# What you will do
Please retype the data in full, exactly as given.

Version comparison data:
########################################
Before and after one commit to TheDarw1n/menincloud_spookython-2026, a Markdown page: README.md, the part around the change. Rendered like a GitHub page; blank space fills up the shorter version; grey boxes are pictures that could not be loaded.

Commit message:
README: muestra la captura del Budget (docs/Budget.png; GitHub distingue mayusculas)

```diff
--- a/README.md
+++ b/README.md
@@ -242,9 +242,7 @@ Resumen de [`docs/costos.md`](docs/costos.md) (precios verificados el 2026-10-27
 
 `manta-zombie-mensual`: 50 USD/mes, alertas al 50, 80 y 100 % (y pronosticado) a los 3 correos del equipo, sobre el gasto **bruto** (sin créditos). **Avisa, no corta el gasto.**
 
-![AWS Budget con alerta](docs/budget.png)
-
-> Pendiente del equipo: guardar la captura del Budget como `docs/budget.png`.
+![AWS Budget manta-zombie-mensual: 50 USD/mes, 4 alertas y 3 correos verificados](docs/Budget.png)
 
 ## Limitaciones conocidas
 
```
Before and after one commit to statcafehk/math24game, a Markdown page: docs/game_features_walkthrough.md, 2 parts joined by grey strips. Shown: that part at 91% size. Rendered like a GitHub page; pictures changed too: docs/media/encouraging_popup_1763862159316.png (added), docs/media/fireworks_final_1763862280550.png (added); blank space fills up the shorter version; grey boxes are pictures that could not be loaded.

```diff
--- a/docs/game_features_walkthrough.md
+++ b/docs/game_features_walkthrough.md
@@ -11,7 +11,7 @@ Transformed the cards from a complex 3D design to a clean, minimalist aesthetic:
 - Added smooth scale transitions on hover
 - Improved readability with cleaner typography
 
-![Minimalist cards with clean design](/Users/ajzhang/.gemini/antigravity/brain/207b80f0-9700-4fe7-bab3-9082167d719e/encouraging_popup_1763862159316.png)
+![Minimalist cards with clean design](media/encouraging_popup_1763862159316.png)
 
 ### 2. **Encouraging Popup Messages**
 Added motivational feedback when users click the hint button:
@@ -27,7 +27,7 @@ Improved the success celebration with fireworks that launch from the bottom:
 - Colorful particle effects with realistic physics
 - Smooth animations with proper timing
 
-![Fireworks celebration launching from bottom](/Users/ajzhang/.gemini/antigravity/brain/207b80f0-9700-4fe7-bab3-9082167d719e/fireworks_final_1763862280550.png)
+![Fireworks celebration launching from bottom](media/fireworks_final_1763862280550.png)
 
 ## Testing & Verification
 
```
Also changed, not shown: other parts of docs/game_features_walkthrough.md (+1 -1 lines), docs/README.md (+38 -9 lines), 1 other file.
########################################
# Task output
Before and after one commit to TheDarw1n/menincloud_spookython-2026, a Markdown page: README.md, the part around the change. Rendered like a GitHub page; blank space fills up the shorter version; grey boxes are pictures that could not be loaded.

Commit message:
README: muestra la captura del Budget (docs/Budget.png; GitHub distingue mayusculas)

```diff
--- a/README.md
+++ b/README.md
@@ -242,9 +242,7 @@ Resumen de [`docs/costos.md`](docs/costos.md) (precios verificados el 2026-10-27
 
 `manta-zombie-mensual`: 50 USD/mes, alertas al 50, 80 y 100 % (y pronosticado) a los 3 correos del equipo, sobre el gasto **bruto** (sin créditos). **Avisa, no corta el gasto.**
 
-![AWS Budget con alerta](docs/budget.png)
-
-> Pendiente del equipo: guardar la captura del Budget como `docs/budget.png`.
+![AWS Budget manta-zombie-mensual: 50 USD/mes, 4 alertas y 3 correos verificados](docs/Budget.png)
 
 ## Limitaciones conocidas
 
```
Before and after one commit to statcafehk/math24game, a Markdown page: docs/game_features_walkthrough.md, 2 parts joined by grey strips. Shown: that part at 91% size. Rendered like a GitHub page; pictures changed too: docs/media/encouraging_popup_1763862159316.png (added), docs/media/fireworks_final_1763862280550.png (added); blank space fills up the shorter version; grey boxes are pictures that could not be loaded.

```diff
--- a/docs/game_features_walkthrough.md
+++ b/docs/game_features_walkthrough.md
@@ -11,7 +11,7 @@ Transformed the cards from a complex 3D design to a clean, minimalist aesthetic:
 - Added smooth scale transitions on hover
 - Improved readability with cleaner typography
 
-![Minimalist cards with clean design](/Users/ajzhang/.gemini/antigravity/brain/207b80f0-9700-4fe7-bab3-9082167d719e/encouraging_popup_1763862159316.png)
+![Minimalist cards with clean design](media/encouraging_popup_1763862159316.png)
 
 ### 2. **Encouraging Popup Messages**
 Added motivational feedback when users click the hint button:
@@ -27,7 +27,7 @@ Improved the success celebration with fireworks that launch from the bottom:
 - Colorful particle effects with realistic physics
 - Smooth animations with proper timing
 
-![Fireworks celebration launching from bottom](/Users/ajzhang/.gemini/antigravity/brain/207b80f0-9700-4fe7-bab3-9082167d719e/fireworks_final_1763862280550.png)
+![Fireworks celebration launching from bottom](media/fireworks_final_1763862280550.png)
 
 ## Testing & Verification
 
```
Also changed, not shown: other parts of docs/game_features_walkthrough.md (+1 -1 lines), docs/README.md (+38 -9 lines), 1 other file.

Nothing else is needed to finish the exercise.